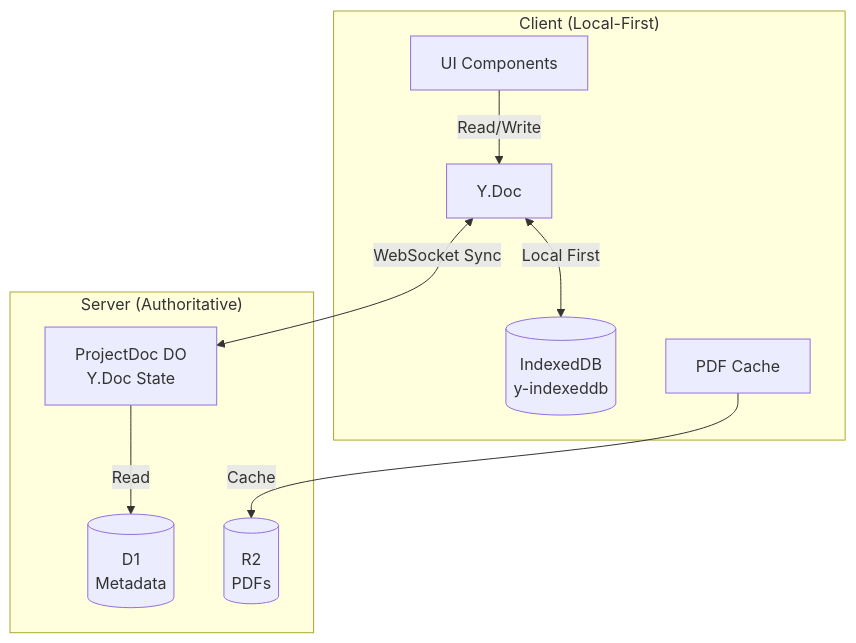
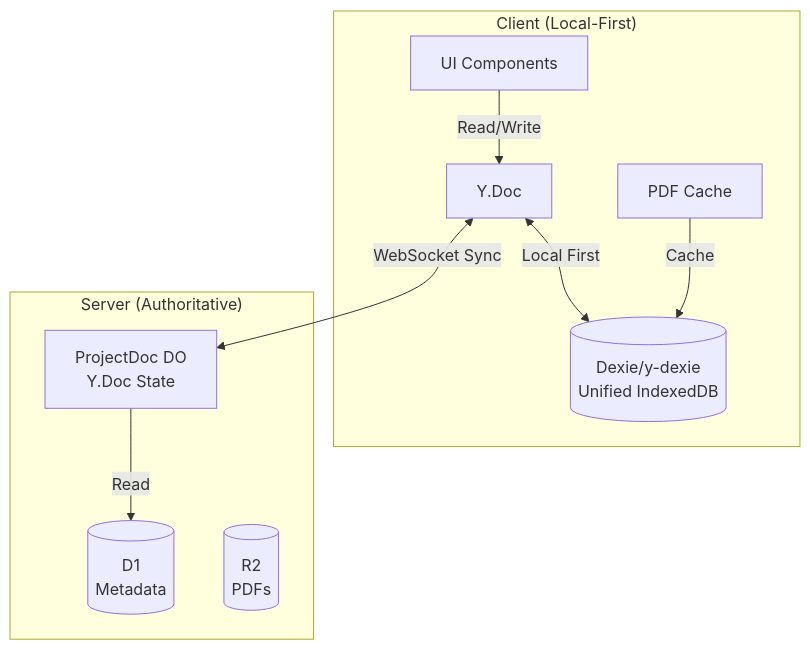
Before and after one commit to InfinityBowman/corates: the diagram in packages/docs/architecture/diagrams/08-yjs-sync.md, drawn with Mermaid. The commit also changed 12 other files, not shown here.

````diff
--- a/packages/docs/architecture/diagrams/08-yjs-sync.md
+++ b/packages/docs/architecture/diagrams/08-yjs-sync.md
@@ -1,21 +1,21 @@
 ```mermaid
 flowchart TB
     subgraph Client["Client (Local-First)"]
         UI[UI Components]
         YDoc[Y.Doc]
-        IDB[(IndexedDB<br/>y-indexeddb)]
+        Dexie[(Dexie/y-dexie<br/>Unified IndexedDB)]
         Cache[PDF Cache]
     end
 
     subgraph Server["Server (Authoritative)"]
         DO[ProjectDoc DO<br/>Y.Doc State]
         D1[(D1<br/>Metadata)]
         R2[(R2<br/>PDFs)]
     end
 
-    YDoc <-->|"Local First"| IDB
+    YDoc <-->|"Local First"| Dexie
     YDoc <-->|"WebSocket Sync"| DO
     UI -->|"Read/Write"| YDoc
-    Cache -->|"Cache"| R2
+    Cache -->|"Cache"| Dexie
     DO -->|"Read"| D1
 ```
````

==

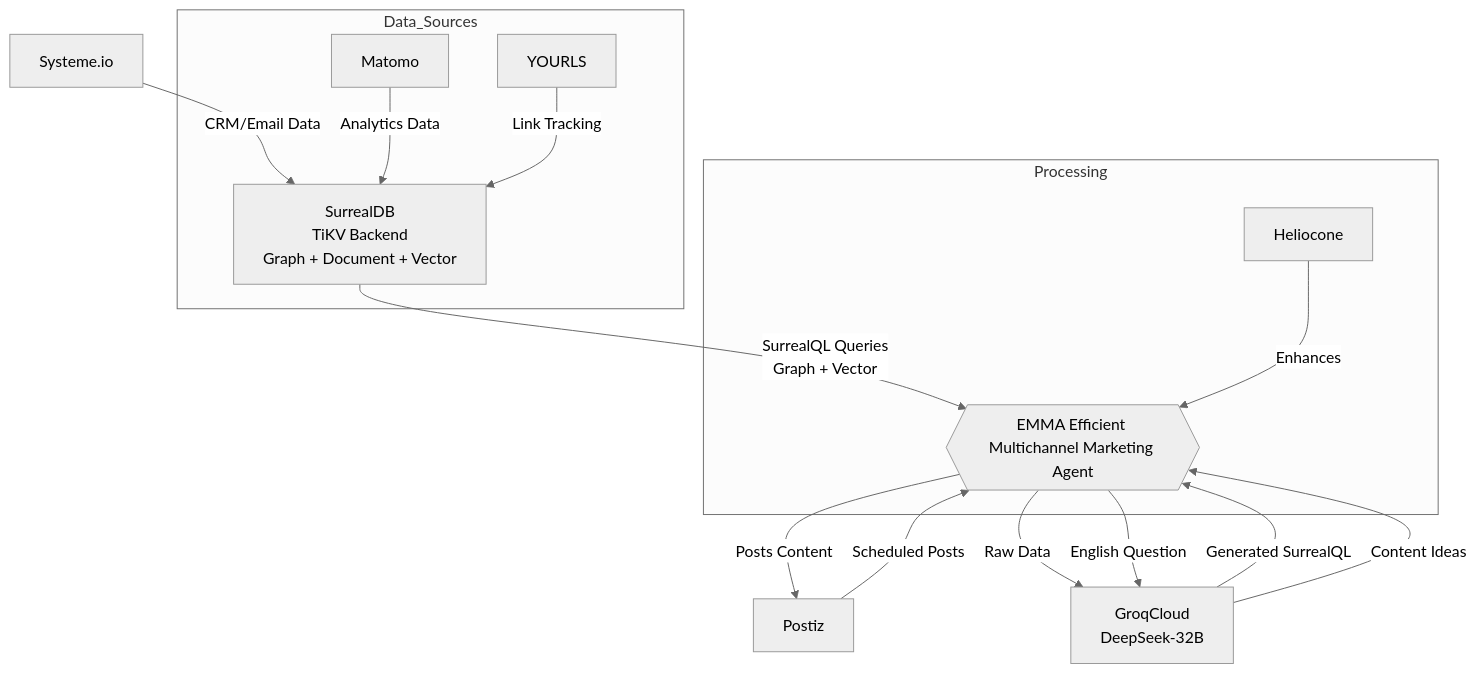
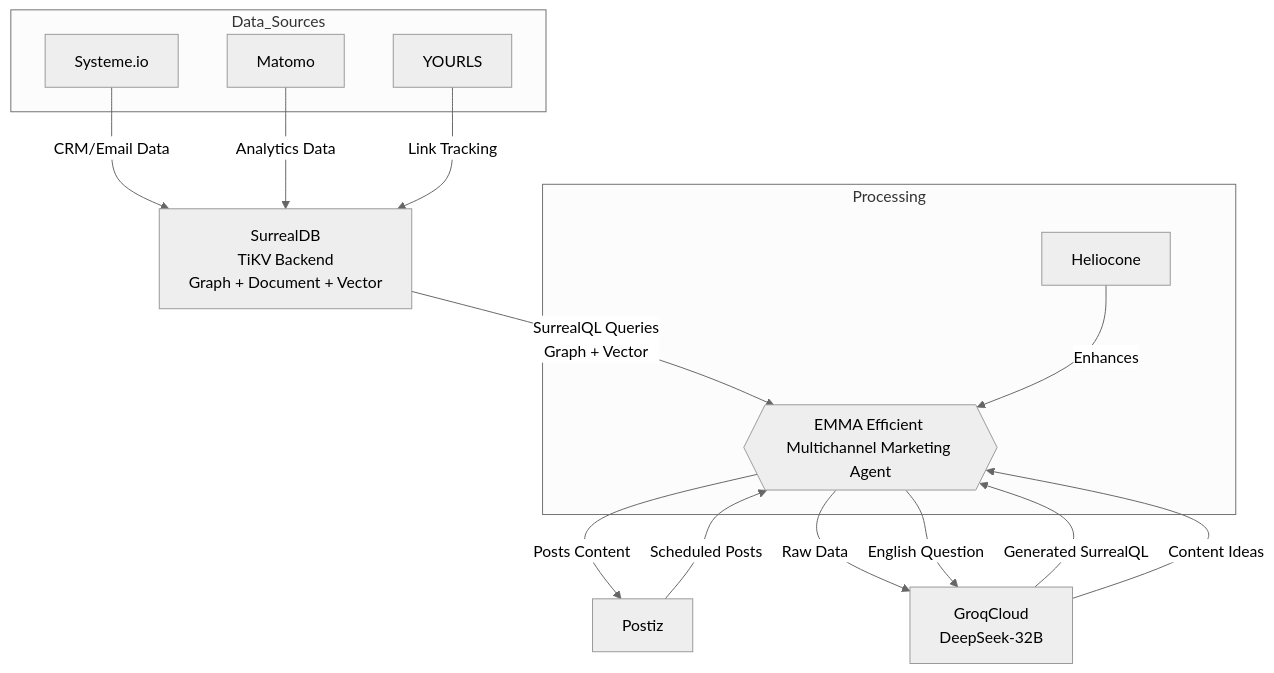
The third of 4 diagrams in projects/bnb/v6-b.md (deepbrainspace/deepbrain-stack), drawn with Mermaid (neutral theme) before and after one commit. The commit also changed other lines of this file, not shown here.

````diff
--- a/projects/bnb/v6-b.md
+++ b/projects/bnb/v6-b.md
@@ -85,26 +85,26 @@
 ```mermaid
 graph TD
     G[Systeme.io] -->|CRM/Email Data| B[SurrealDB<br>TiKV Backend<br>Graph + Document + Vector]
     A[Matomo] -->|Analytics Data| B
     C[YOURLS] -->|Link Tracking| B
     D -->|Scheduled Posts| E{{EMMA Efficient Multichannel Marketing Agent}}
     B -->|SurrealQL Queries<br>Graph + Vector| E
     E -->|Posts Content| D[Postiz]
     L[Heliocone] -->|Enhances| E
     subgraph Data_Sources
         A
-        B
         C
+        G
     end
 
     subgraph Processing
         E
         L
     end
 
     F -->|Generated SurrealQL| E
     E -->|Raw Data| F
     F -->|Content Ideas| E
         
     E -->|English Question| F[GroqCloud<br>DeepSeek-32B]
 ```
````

**The problem**: Go through the data and show each line that holds "here".

**Solution**:
Before and after one commit to InfinityBowman/corates: the diagram in packages/docs/architecture/diagrams/08-yjs-sync.md, drawn with Mermaid. The commit also changed 12 other files, not shown here.
The third of 4 diagrams in projects/bnb/v6-b.md (deepbrainspace/deepbrain-stack), drawn with Mermaid (neutral theme) before and after one commit. The commit also changed other lines of this file, not shown here.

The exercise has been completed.